:: YOUR TASK ::
Look for the string "Kgbo" in the listing below, then copy every line that has it.

:: DATA UNDER STUDY ::
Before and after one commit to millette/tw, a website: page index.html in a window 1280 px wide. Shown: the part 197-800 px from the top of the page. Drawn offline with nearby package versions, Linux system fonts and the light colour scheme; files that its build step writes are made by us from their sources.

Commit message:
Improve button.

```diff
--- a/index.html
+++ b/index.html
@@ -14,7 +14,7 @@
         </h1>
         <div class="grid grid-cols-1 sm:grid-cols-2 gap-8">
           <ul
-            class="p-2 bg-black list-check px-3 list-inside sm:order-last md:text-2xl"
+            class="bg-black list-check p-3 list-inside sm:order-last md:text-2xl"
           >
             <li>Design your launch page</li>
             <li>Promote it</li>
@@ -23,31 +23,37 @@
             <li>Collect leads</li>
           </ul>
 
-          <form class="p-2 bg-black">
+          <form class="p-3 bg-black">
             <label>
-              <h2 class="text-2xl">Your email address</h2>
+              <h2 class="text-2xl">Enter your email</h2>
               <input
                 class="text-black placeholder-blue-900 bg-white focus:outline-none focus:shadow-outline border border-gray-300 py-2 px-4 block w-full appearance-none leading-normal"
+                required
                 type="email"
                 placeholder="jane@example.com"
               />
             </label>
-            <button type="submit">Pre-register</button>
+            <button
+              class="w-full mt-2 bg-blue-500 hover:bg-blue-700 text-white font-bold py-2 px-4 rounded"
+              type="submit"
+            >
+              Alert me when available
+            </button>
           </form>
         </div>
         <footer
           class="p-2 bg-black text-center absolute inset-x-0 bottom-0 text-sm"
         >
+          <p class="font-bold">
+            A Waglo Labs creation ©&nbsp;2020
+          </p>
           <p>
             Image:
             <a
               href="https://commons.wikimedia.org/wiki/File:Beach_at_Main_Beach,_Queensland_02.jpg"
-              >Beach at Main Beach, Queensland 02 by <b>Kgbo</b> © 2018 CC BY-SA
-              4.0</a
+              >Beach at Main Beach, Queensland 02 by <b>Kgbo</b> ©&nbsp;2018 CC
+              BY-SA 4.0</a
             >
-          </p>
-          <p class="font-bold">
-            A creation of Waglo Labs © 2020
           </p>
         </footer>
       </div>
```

:: ANSWER ::
-              >Beach at Main Beach, Queensland 02 by <b>Kgbo</b> © 2018 CC BY-SA
+              >Beach at Main Beach, Queensland 02 by <b>Kgbo</b> ©&nbsp;2018 CC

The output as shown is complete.